DATA FOR THIS EXERCISE START
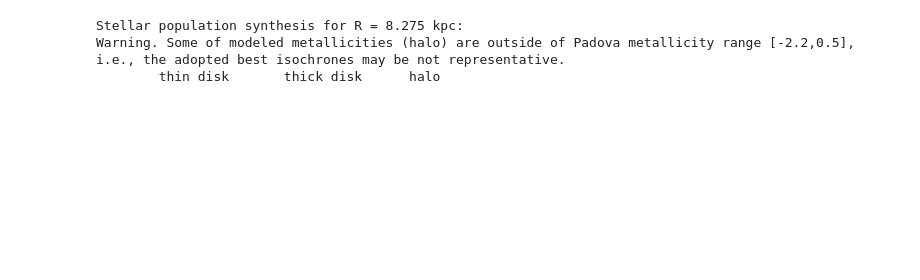
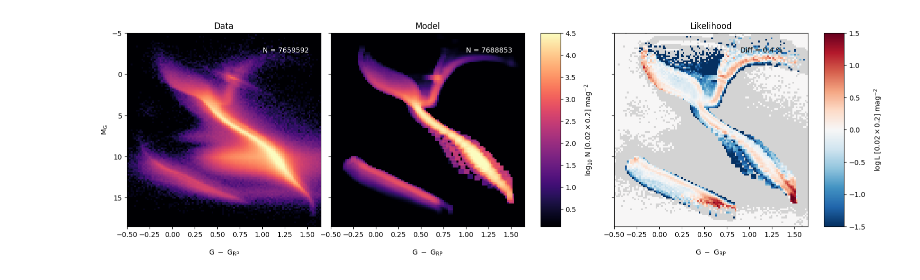
Before and after one commit to askenja/gaia-wd-fitting, a Jupyter notebook: 2a--Model_CMD.ipynb, the cells around one changed output. Drawn from its saved outputs; the diff is of its cells as text; code cells hidden in the pictures; blank space fills up the shorter version.

```diff
--- a/2a--Model_CMD.ipynb
+++ b/2a--Model_CMD.ipynb
@@ -50,9 +70,10 @@ mag_binsc = np.arange(mag_range[1][0]+mag_step[1]/2,mag_range[1][1]+mag_step[1]/
 # %%
+# Create populations
+
 imf_handler = IMFHandler(p)
 ifmr_handler = IFMRHandler(a)
 sfr_handler = SFRHandler(p, a, inp)
 pop_handler = PopHandler(p, a, inp)
-constructor = HessConstructor(p, a, mag_range, mag_step)
 msage_handler = MSAgeHandler(param_file=age_ms_param_file)
 
 # Define reference SFR and IMF (default parameters from SJ21)
@@ -62,8 +83,10 @@ imf_ref, (mass_binsc, IMF_ref) = imf_handler.create_reference_imf()
 # Create stellar assemblies (reference) tables
 # (predictions for the reference SFR, IMF, Cummings+18 IFMR,
 # and DA fraction 0.8 without Teff dependence)
-pop_tabs_ref = pop_handler.create_reference_pop_tabs(imf_ref,mode_iso,FeH_scatter=0.07,Nmet_dt=7,wd='ms+wd')
-pop_tabs_ref = pop_handler.create_reference_columns(pop_tabs_ref,['N', 'Mini', 'age', 'age_WD'])
+sa = StellarAssemblies(p,a,mode_iso,phot)
+
+pop_tabs_ref = pop_handler.create_reference_pop_tabs(sa,imf_ref,FeH_scatter=0.07,Nmet_dt=7)
+pop_tabs_ref = pop_handler.create_reference_columns(pop_tabs_ref,['N', 'Mini', 'age', 't_cool'])
 
 # Prepare position index columns for the reference ages and initial masses
 indt, indm = pop_handler.get_age_mass_idx(pop_tabs_ref,mass_binsc)
@@ -81,8 +104,4 @@ idx_pop_combined = pop_handler.combine_pops_indices(pop_tabs_ref,idx_pop)
 # Calculate vz_mag grid - for each row in pop_tabs_ref it gives volume accupied
 # by these type of stars at each z (corresponds to the modeled vertical grid)
 vz_mag = pop_handler.get_vz_mag(pop_tabs_ref, d_mg_lim, vz_grid)
-# %% [output]
-Stellar population synthesis for R = 8.275 kpc:
-Warning. Some of modeled metallicities (halo) are outside of Padova metallicity range [-2.2,0.5], i.e., the adopted best isochrones may be not representative.
-        thin disk       thick disk      halo
 # %%
@@ -148,16 +182,24 @@ pop_tabs, indt = pop_handler.update_pop_tabs(param_struct,pop_tabs_ref,**pop_kwa
 # %%
 # Generate Hess diagram and its projections
 
-model = 'pop14long_lpcode' # choose a name suffix to be added to saved txt files
+d_max = 1000
+constructor = HessConstructor(p, a, mag_range, mag_step,r_max=d_max)
+
+model = f'pop14long_lpcode_{d_max}pc' # choose a name suffix to be added to saved txt files
 
 # Total Hess diagram
 hess_tot = constructor.generate_hess(
-    pop_tabs,indt['d'],inp_tabs,
-    mag_range,mag_step,mag_smooth,
+    pop_tabs,
+    indt['d'],
+    inp_tabs,
+    mag_range,
+    mag_step,
+    mag_smooth,
     volume='slice',
-    vz_mag=vz_mag
+    vz_mag=vz_mag,
     )
 np.savetxt(f"output/CMDF/hess_{model}.txt",hess_tot)
+
 
 # Its projections
 proj = constructor.generate_hessproj(
@@ -173,7 +215,6 @@ proj = constructor.generate_hessproj(
     ind_lim={'col':100,'mag':-1} # do not change, see this method for details
     )
 
-
 pops = ['wd','g','ums','ms','lms']
 for pop in pops:
     np.savetxt(f'output/CMDF/cdf_{model}_{pop}.txt',
@@ -184,6 +225,7 @@ for pop in pops:
             header='mdf nmdf')
 # %%
 # Compare Hess diagrams
+# -------------------------------------------------------------
 # Check Final_Plots.ipynb for more careful version of this plot
 # (different types of compariosons - ratio, count difference, likelihood)
 
@@ -195,10 +237,12 @@ Ntot_m = int(round(sum(sum(hess_tot)),0))
 
 fig, ax = plt.subplots(1,3,figsize=(16,5.5),sharey=True)
 
+cbarmax = 4.5
+
 # Data
 im1 = ax[0].imshow(np.log10(hess_ref+1),interpolation=None,cmap=mpl.colormaps['magma'],
                extent=[mag_range[0][0],mag_range[0][1],mag_range[1][1],mag_range[1][0]],
-               vmin=0.1,vmax=4.5)
+               vmin=0.1,vmax=cbarmax)
 ax[0].text(0.7,0.9,'N = '+str(Ntot_d),color='w',transform=ax[0].transAxes)
 ax[0].set_aspect(abs((mag_range[0][1]-mag_range[0][0])/(mag_range[1][1]-mag_range[1][0])))
 ax[0].set_title('Data')
@@ -208,41 +252,54 @@ ax[0].set_ylabel(r'$\mathrm{M_G}$')
 # Model
 ax[1].imshow(np.log10(hess_tot+1),interpolation=None,cmap=mpl.colormaps['magma'],
                extent=[mag_range[0][0],mag_range[0][1],mag_range[1][1],mag_range[1][0]],
-               vmin=0.1,vmax=4.5)
+               vmin=0.1,vmax=cbarmax)
 ax[1].set_aspect(abs((mag_range[0][1]-mag_range[0][0])/(mag_range[1][1]-mag_range[1][0])))
 ax[1].text(0.7,0.9,'N = '+str(Ntot_m),color='w',transform=ax[1].transAxes)
 #ax[1].set_title('Model (' + mode_iso + ')')['d']
 ax[1].set_title('Model')
 ax[1].set_xlabel(r'$\mathrm{G \ - \ G_{RP}}$',labelpad=15)
-
 
 fig.subplots_adjust(left=0.05,wspace=0.05,right=0.8,top=0.93)
 pos = ax[1].get_position()
 cax = fig.add_axes([pos.x0+pos.width+0.02,pos.y0,0.025,pos.height])
 cbar = fig.colorbar(im1,cax=cax,orientation='vertical')
 cbar.set_label(r'$\mathrm{log_{10} \ N \ [' + str(mag_step[0]) +
                r'\times' + str(mag_step[1]) + r'] \ mag^{-2}}$',labelpad=10)
 
 # Difference
 eps = 1e-6
-diff = np.log10((hess_tot - hess_ref)**2 / (hess_ref + 0.1*hess_ref**2))
+#diff = np.log10((hess_tot - hess_ref + eps)**2 / (hess_ref + 0.1*hess_ref**2 + eps))
+diff = np.zeros(hess_ref.shape)
+for i in range(hess_ref.shape[0]):
+    for j in range(hess_ref.shape[1]):
+        if hess_tot[i,j] > 0 and hess_ref[i,j] > 0:
+            diff[i,j] = np.log10((hess_tot[i,j] + eps) / (hess_ref[i,j] + eps))
+        elif hess_tot[i,j] > 0 and hess_ref[i,j] == 0:
+            diff[i,j] = np.nan
+        elif hess_tot[i,j] == 0 and hess_ref[i,j] > 0:
+            diff[i,j] = np.nan
+
+diffmap = mpl.colormaps['RdBu_r']
+diffmap.set_bad(color="lightgrey")
 
 pos_x2 = ax[2].get_position()
 ax[2].set_position([pos_x2.x0+0.1,pos_x2.y0,pos_x2.width,pos_x2.height])
 
-im2 = ax[2].imshow(diff,interpolation=None,cmap=mpl.colormaps['Oranges'],
+im2 = ax[2].imshow(diff,interpolation=None,cmap=diffmap,
                extent=[mag_range[0][0],mag_range[0][1],mag_range[1][1],mag_range[1][0]],
-               vmin=-1.0,vmax=3.0)
+               vmin=-1.5,vmax=1.5)
 ax[2].text(0.65,0.9,'Diff = '+str(np.round(100*(Ntot_m-Ntot_d)/Ntot_d,1))+' %',
            color='k',transform=ax[2].transAxes)
 ax[2].set_aspect(abs((mag_range[0][1]-mag_range[0][0])/(mag_range[1][1]-mag_range[1][0])))
 ax[2].set_xlabel(r'$\mathrm{G \ - \ G_{RP}}$',labelpad=15)
 ax[2].set_title('Likelihood')
 
 pos2_new = ax[2].get_position()
 cax = fig.add_axes([pos2_new.x0+pos2_new.width+0.02,pos2_new.y0,0.025,pos2_new.height])
 cbar = fig.colorbar(im2,cax=cax,orientation='vertical')
 cbar.set_label(r'$\mathrm{\log{L} \ [' + str(mag_step[0]) +
                r'\times' + str(mag_step[1]) + r'] \ mag^{-2}}$',labelpad=10)
 
 plt.savefig("output/CMDF/hess_m2d_"+model+'.png')
+# %% [output]
+[figure, added]
```
Also changed, not shown: parts of 6 cells of this notebook, 23 other files.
DATA FOR THIS EXERCISE END
-- TASK GOAL --
Scan the preceding records for lines with the word "output". Say how many there are and nothing else.

-- TASK RESPONSE --
6